:: WHAT IS NEEDED ::
No pictures belong in the answer. Repeat all the entries exactly.

Stored records:
• • • • • • •

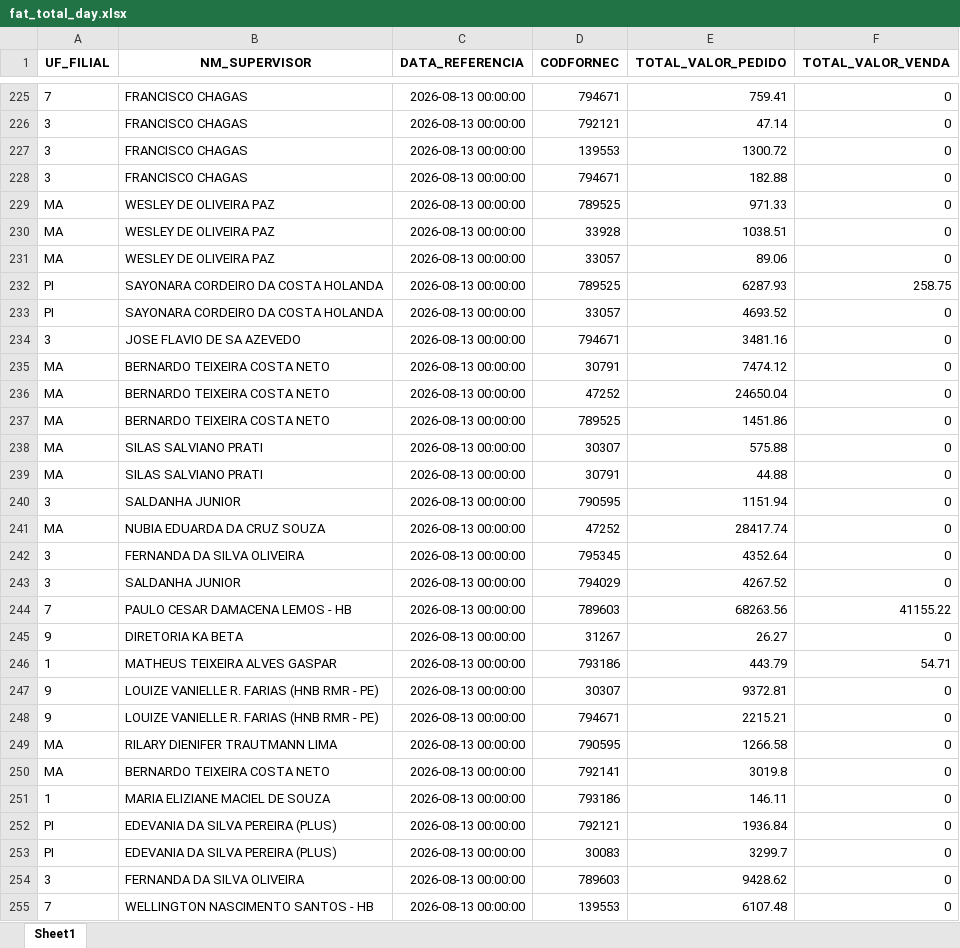
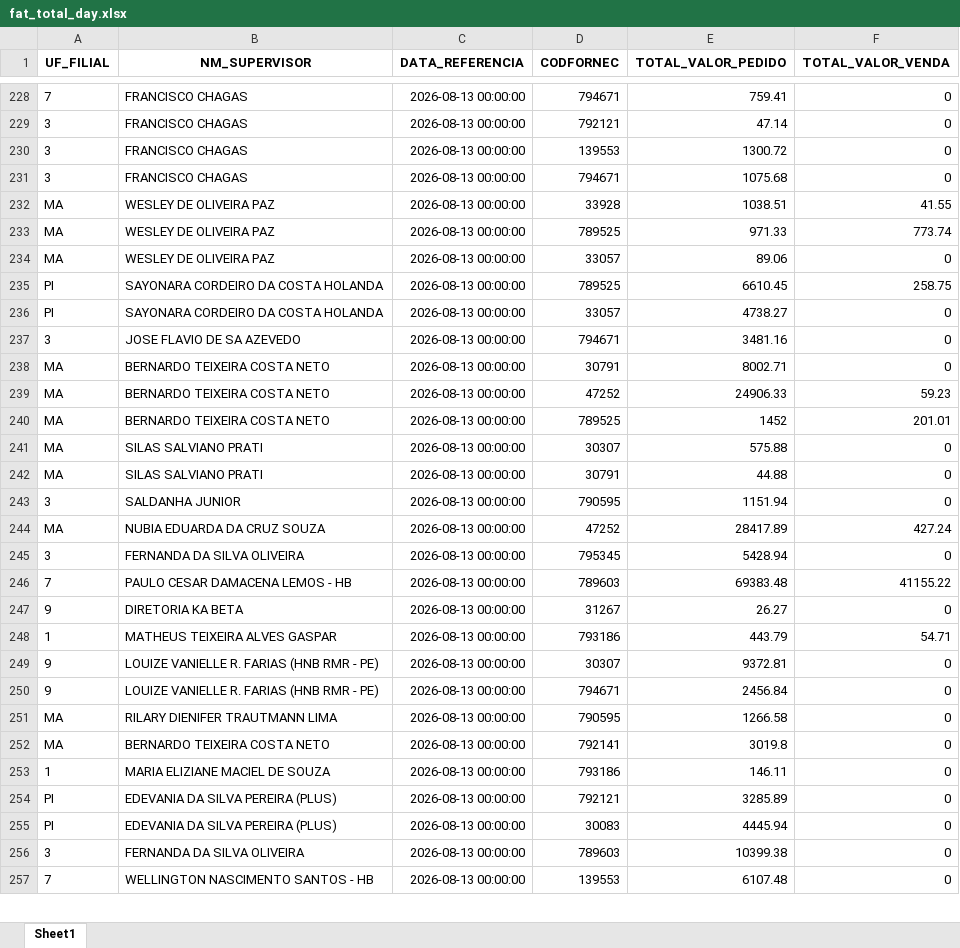
Before and after one commit to RoqueChristian/total_day, an Excel workbook: data/fat_total_day.xlsx, sheet Sheet1, drawn as a sheet; only a part is shown, gaps mark what is left out; values as stored, in another font and other column widths than the file's, no borders; removed rows and columns are numbered as before the commit, all else as after; the diff covers the shown part only; the diff names each change by its address in the sheet, - before the commit and + after, or states it on an @@ line.

Commit message:
chore(data): batch update intraday vendas - 14:15:04

```diff
--- a/data/fat_total_day.xlsx (sheet Sheet1)
+++ b/data/fat_total_day.xlsx (sheet Sheet1)
-E231 (TOTAL_VALOR_PEDIDO): 182.88
+E231 (TOTAL_VALOR_PEDIDO): 1075.68
-row 229: MA | WESLEY DE OLIVEIRA PAZ | 2026-08-13 00:00:00 | 789525 | 971.33 | 0
-F232 (TOTAL_VALOR_VENDA): 0
+F232 (TOTAL_VALOR_VENDA): 41.55
+row 233: MA | WESLEY DE OLIVEIRA PAZ | 2026-08-13 00:00:00 | 789525 | 971.33 | 773.74
-E235 (TOTAL_VALOR_PEDIDO): 6287.93
+E235 (TOTAL_VALOR_PEDIDO): 6610.45
-E236 (TOTAL_VALOR_PEDIDO): 4693.52
+E236 (TOTAL_VALOR_PEDIDO): 4738.27
-E238 (TOTAL_VALOR_PEDIDO): 7474.12
+E238 (TOTAL_VALOR_PEDIDO): 8002.71
-E239 (TOTAL_VALOR_PEDIDO): 24650.04
+E239 (TOTAL_VALOR_PEDIDO): 24906.33
-F239 (TOTAL_VALOR_VENDA): 0
+F239 (TOTAL_VALOR_VENDA): 59.23
-E240 (TOTAL_VALOR_PEDIDO): 1451.86
+E240 (TOTAL_VALOR_PEDIDO): 1452
-F240 (TOTAL_VALOR_VENDA): 0
+F240 (TOTAL_VALOR_VENDA): 201.01
-E244 (TOTAL_VALOR_PEDIDO): 28417.74
+E244 (TOTAL_VALOR_PEDIDO): 28417.89
-F244 (TOTAL_VALOR_VENDA): 0
+F244 (TOTAL_VALOR_VENDA): 427.24
-E245 (TOTAL_VALOR_PEDIDO): 4352.64
+E245 (TOTAL_VALOR_PEDIDO): 5428.94
-row 243: 3 | SALDANHA JUNIOR | 2026-08-13 00:00:00 | 794029 | 4267.52 | 0
-E246 (TOTAL_VALOR_PEDIDO): 68263.56
+E246 (TOTAL_VALOR_PEDIDO): 69383.48
-E250 (TOTAL_VALOR_PEDIDO): 2215.21
+E250 (TOTAL_VALOR_PEDIDO): 2456.84
-E254 (TOTAL_VALOR_PEDIDO): 1936.84
+E254 (TOTAL_VALOR_PEDIDO): 3285.89
-E255 (TOTAL_VALOR_PEDIDO): 3299.7
+E255 (TOTAL_VALOR_PEDIDO): 4445.94
-E256 (TOTAL_VALOR_PEDIDO): 9428.62
+E256 (TOTAL_VALOR_PEDIDO): 10399.38
```
Also changed, not shown: 8 added rows, 5 removed rows and 73 edited cells elsewhere in this sheet.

• • • • • • •

:: YOUR RESPONSE ::
Before and after one commit to RoqueChristian/total_day, an Excel workbook: data/fat_total_day.xlsx, sheet Sheet1, drawn as a sheet; only a part is shown, gaps mark what is left out; values as stored, in another font and other column widths than the file's, no borders; removed rows and columns are numbered as before the commit, all else as after; the diff covers the shown part only; the diff names each change by its address in the sheet, - before the commit and + after, or states it on an @@ line.

Commit message:
chore(data): batch update intraday vendas - 14:15:04

```diff
--- a/data/fat_total_day.xlsx (sheet Sheet1)
+++ b/data/fat_total_day.xlsx (sheet Sheet1)
-E231 (TOTAL_VALOR_PEDIDO): 182.88
+E231 (TOTAL_VALOR_PEDIDO): 1075.68
-row 229: MA | WESLEY DE OLIVEIRA PAZ | 2026-08-13 00:00:00 | 789525 | 971.33 | 0
-F232 (TOTAL_VALOR_VENDA): 0
+F232 (TOTAL_VALOR_VENDA): 41.55
+row 233: MA | WESLEY DE OLIVEIRA PAZ | 2026-08-13 00:00:00 | 789525 | 971.33 | 773.74
-E235 (TOTAL_VALOR_PEDIDO): 6287.93
+E235 (TOTAL_VALOR_PEDIDO): 6610.45
-E236 (TOTAL_VALOR_PEDIDO): 4693.52
+E236 (TOTAL_VALOR_PEDIDO): 4738.27
-E238 (TOTAL_VALOR_PEDIDO): 7474.12
+E238 (TOTAL_VALOR_PEDIDO): 8002.71
-E239 (TOTAL_VALOR_PEDIDO): 24650.04
+E239 (TOTAL_VALOR_PEDIDO): 24906.33
-F239 (TOTAL_VALOR_VENDA): 0
+F239 (TOTAL_VALOR_VENDA): 59.23
-E240 (TOTAL_VALOR_PEDIDO): 1451.86
+E240 (TOTAL_VALOR_PEDIDO): 1452
-F240 (TOTAL_VALOR_VENDA): 0
+F240 (TOTAL_VALOR_VENDA): 201.01
-E244 (TOTAL_VALOR_PEDIDO): 28417.74
+E244 (TOTAL_VALOR_PEDIDO): 28417.89
-F244 (TOTAL_VALOR_VENDA): 0
+F244 (TOTAL_VALOR_VENDA): 427.24
-E245 (TOTAL_VALOR_PEDIDO): 4352.64
+E245 (TOTAL_VALOR_PEDIDO): 5428.94
-row 243: 3 | SALDANHA JUNIOR | 2026-08-13 00:00:00 | 794029 | 4267.52 | 0
-E246 (TOTAL_VALOR_PEDIDO): 68263.56
+E246 (TOTAL_VALOR_PEDIDO): 69383.48
-E250 (TOTAL_VALOR_PEDIDO): 2215.21
+E250 (TOTAL_VALOR_PEDIDO): 2456.84
-E254 (TOTAL_VALOR_PEDIDO): 1936.84
+E254 (TOTAL_VALOR_PEDIDO): 3285.89
-E255 (TOTAL_VALOR_PEDIDO): 3299.7
+E255 (TOTAL_VALOR_PEDIDO): 4445.94
-E256 (TOTAL_VALOR_PEDIDO): 9428.62
+E256 (TOTAL_VALOR_PEDIDO): 10399.38
```
Also changed, not shown: 8 added rows, 5 removed rows and 73 edited cells elsewhere in this sheet.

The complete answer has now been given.